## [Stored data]
************
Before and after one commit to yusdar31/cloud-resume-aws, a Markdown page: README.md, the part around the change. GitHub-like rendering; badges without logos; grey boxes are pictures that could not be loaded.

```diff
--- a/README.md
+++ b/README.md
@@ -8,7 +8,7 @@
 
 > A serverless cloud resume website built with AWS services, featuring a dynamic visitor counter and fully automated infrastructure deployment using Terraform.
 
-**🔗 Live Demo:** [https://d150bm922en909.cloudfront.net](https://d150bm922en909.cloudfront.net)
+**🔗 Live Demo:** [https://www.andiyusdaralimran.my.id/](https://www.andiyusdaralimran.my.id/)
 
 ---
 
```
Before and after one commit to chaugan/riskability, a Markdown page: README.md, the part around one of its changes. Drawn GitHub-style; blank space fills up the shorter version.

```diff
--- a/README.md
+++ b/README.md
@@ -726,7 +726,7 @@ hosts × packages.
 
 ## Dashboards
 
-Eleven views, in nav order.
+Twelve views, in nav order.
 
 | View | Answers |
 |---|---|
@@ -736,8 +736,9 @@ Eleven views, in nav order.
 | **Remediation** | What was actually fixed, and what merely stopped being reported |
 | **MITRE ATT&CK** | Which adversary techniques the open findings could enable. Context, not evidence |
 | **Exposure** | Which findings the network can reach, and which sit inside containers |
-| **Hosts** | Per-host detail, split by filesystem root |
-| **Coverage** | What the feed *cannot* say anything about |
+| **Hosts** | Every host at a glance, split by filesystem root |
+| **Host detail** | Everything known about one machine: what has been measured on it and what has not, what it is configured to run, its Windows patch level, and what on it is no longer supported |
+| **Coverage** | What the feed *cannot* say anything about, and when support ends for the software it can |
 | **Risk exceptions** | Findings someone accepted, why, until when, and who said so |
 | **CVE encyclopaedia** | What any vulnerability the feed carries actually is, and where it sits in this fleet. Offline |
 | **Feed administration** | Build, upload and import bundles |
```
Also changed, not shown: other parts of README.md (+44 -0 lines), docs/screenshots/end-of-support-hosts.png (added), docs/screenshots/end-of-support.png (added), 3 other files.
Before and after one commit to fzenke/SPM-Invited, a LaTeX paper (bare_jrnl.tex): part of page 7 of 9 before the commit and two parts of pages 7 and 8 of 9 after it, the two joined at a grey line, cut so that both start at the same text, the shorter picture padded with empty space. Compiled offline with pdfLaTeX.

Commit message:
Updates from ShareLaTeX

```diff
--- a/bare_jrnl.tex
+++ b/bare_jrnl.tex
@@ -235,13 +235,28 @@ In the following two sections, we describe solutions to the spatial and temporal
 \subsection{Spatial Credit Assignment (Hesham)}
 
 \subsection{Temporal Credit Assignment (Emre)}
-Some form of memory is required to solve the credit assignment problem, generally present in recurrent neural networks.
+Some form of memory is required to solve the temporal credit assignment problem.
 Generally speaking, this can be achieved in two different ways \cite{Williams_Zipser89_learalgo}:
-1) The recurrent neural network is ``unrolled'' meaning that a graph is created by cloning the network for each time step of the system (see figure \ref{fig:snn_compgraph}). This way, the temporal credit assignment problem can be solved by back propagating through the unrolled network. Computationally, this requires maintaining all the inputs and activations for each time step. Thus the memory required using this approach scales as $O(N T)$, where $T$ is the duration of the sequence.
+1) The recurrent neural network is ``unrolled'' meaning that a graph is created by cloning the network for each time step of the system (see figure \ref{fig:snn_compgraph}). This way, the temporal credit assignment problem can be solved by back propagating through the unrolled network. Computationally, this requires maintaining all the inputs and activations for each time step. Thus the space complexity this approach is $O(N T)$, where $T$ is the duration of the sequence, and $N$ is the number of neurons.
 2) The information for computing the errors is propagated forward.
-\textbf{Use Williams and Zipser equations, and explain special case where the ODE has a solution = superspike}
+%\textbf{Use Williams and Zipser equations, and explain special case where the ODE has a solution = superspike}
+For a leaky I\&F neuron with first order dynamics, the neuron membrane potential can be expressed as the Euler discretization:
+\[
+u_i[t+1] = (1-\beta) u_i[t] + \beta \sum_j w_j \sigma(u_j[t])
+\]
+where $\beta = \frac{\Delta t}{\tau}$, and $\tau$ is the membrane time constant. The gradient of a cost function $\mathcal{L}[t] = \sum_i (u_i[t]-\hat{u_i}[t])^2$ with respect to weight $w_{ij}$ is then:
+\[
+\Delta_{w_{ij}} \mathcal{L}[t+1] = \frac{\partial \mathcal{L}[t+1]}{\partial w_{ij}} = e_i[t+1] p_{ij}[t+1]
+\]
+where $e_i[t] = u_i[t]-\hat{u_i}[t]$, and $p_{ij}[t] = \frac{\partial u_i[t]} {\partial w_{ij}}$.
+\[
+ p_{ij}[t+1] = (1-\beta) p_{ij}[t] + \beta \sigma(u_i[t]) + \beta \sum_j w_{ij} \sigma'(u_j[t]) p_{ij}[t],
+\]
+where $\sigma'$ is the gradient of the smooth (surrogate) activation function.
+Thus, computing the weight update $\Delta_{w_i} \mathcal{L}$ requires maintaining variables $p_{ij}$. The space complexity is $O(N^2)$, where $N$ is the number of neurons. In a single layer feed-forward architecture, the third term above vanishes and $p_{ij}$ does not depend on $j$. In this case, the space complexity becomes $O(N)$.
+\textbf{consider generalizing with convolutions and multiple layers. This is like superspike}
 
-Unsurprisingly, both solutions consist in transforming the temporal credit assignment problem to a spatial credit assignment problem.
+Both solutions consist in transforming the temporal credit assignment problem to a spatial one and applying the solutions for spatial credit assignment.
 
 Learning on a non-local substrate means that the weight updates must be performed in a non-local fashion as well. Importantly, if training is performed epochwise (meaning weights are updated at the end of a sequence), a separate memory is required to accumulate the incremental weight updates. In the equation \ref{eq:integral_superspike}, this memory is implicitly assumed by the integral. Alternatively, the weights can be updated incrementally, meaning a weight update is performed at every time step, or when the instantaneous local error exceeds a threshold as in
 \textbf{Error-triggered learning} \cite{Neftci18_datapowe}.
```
************
## [How to complete this task]
Please set down each of the entries above exactly as given.

## [Answer to this problem]
Before and after one commit to yusdar31/cloud-resume-aws, a Markdown page: README.md, the part around the change. GitHub-like rendering; badges without logos; grey boxes are pictures that could not be loaded.

```diff
--- a/README.md
+++ b/README.md
@@ -8,7 +8,7 @@
 
 > A serverless cloud resume website built with AWS services, featuring a dynamic visitor counter and fully automated infrastructure deployment using Terraform.
 
-**🔗 Live Demo:** [https://d150bm922en909.cloudfront.net](https://d150bm922en909.cloudfront.net)
+**🔗 Live Demo:** [https://www.andiyusdaralimran.my.id/](https://www.andiyusdaralimran.my.id/)
 
 ---
 
```
Before and after one commit to chaugan/riskability, a Markdown page: README.md, the part around one of its changes. Drawn GitHub-style; blank space fills up the shorter version.

```diff
--- a/README.md
+++ b/README.md
@@ -726,7 +726,7 @@ hosts × packages.
 
 ## Dashboards
 
-Eleven views, in nav order.
+Twelve views, in nav order.
 
 | View | Answers |
 |---|---|
@@ -736,8 +736,9 @@ Eleven views, in nav order.
 | **Remediation** | What was actually fixed, and what merely stopped being reported |
 | **MITRE ATT&CK** | Which adversary techniques the open findings could enable. Context, not evidence |
 | **Exposure** | Which findings the network can reach, and which sit inside containers |
-| **Hosts** | Per-host detail, split by filesystem root |
-| **Coverage** | What the feed *cannot* say anything about |
+| **Hosts** | Every host at a glance, split by filesystem root |
+| **Host detail** | Everything known about one machine: what has been measured on it and what has not, what it is configured to run, its Windows patch level, and what on it is no longer supported |
+| **Coverage** | What the feed *cannot* say anything about, and when support ends for the software it can |
 | **Risk exceptions** | Findings someone accepted, why, until when, and who said so |
 | **CVE encyclopaedia** | What any vulnerability the feed carries actually is, and where it sits in this fleet. Offline |
 | **Feed administration** | Build, upload and import bundles |
```
Also changed, not shown: other parts of README.md (+44 -0 lines), docs/screenshots/end-of-support-hosts.png (added), docs/screenshots/end-of-support.png (added), 3 other files.
Before and after one commit to fzenke/SPM-Invited, a LaTeX paper (bare_jrnl.tex): part of page 7 of 9 before the commit and two parts of pages 7 and 8 of 9 after it, the two joined at a grey line, cut so that both start at the same text, the shorter picture padded with empty space. Compiled offline with pdfLaTeX.

Commit message:
Updates from ShareLaTeX

```diff
--- a/bare_jrnl.tex
+++ b/bare_jrnl.tex
@@ -235,13 +235,28 @@ In the following two sections, we describe solutions to the spatial and temporal
 \subsection{Spatial Credit Assignment (Hesham)}
 
 \subsection{Temporal Credit Assignment (Emre)}
-Some form of memory is required to solve the credit assignment problem, generally present in recurrent neural networks.
+Some form of memory is required to solve the temporal credit assignment problem.
 Generally speaking, this can be achieved in two different ways \cite{Williams_Zipser89_learalgo}:
-1) The recurrent neural network is ``unrolled'' meaning that a graph is created by cloning the network for each time step of the system (see figure \ref{fig:snn_compgraph}). This way, the temporal credit assignment problem can be solved by back propagating through the unrolled network. Computationally, this requires maintaining all the inputs and activations for each time step. Thus the memory required using this approach scales as $O(N T)$, where $T$ is the duration of the sequence.
+1) The recurrent neural network is ``unrolled'' meaning that a graph is created by cloning the network for each time step of the system (see figure \ref{fig:snn_compgraph}). This way, the temporal credit assignment problem can be solved by back propagating through the unrolled network. Computationally, this requires maintaining all the inputs and activations for each time step. Thus the space complexity this approach is $O(N T)$, where $T$ is the duration of the sequence, and $N$ is the number of neurons.
 2) The information for computing the errors is propagated forward.
-\textbf{Use Williams and Zipser equations, and explain special case where the ODE has a solution = superspike}
+%\textbf{Use Williams and Zipser equations, and explain special case where the ODE has a solution = superspike}
+For a leaky I\&F neuron with first order dynamics, the neuron membrane potential can be expressed as the Euler discretization:
+\[
+u_i[t+1] = (1-\beta) u_i[t] + \beta \sum_j w_j \sigma(u_j[t])
+\]
+where $\beta = \frac{\Delta t}{\tau}$, and $\tau$ is the membrane time constant. The gradient of a cost function $\mathcal{L}[t] = \sum_i (u_i[t]-\hat{u_i}[t])^2$ with respect to weight $w_{ij}$ is then:
+\[
+\Delta_{w_{ij}} \mathcal{L}[t+1] = \frac{\partial \mathcal{L}[t+1]}{\partial w_{ij}} = e_i[t+1] p_{ij}[t+1]
+\]
+where $e_i[t] = u_i[t]-\hat{u_i}[t]$, and $p_{ij}[t] = \frac{\partial u_i[t]} {\partial w_{ij}}$.
+\[
+ p_{ij}[t+1] = (1-\beta) p_{ij}[t] + \beta \sigma(u_i[t]) + \beta \sum_j w_{ij} \sigma'(u_j[t]) p_{ij}[t],
+\]
+where $\sigma'$ is the gradient of the smooth (surrogate) activation function.
+Thus, computing the weight update $\Delta_{w_i} \mathcal{L}$ requires maintaining variables $p_{ij}$. The space complexity is $O(N^2)$, where $N$ is the number of neurons. In a single layer feed-forward architecture, the third term above vanishes and $p_{ij}$ does not depend on $j$. In this case, the space complexity becomes $O(N)$.
+\textbf{consider generalizing with convolutions and multiple layers. This is like superspike}
 
-Unsurprisingly, both solutions consist in transforming the temporal credit assignment problem to a spatial credit assignment problem.
+Both solutions consist in transforming the temporal credit assignment problem to a spatial one and applying the solutions for spatial credit assignment.
 
 Learning on a non-local substrate means that the weight updates must be performed in a non-local fashion as well. Importantly, if training is performed epochwise (meaning weights are updated at the end of a sequence), a separate memory is required to accumulate the incremental weight updates. In the equation \ref{eq:integral_superspike}, this memory is implicitly assumed by the integral. Alternatively, the weights can be updated incrementally, meaning a weight update is performed at every time step, or when the instantaneous local error exceeds a threshold as in
 \textbf{Error-triggered learning} \cite{Neftci18_datapowe}.
```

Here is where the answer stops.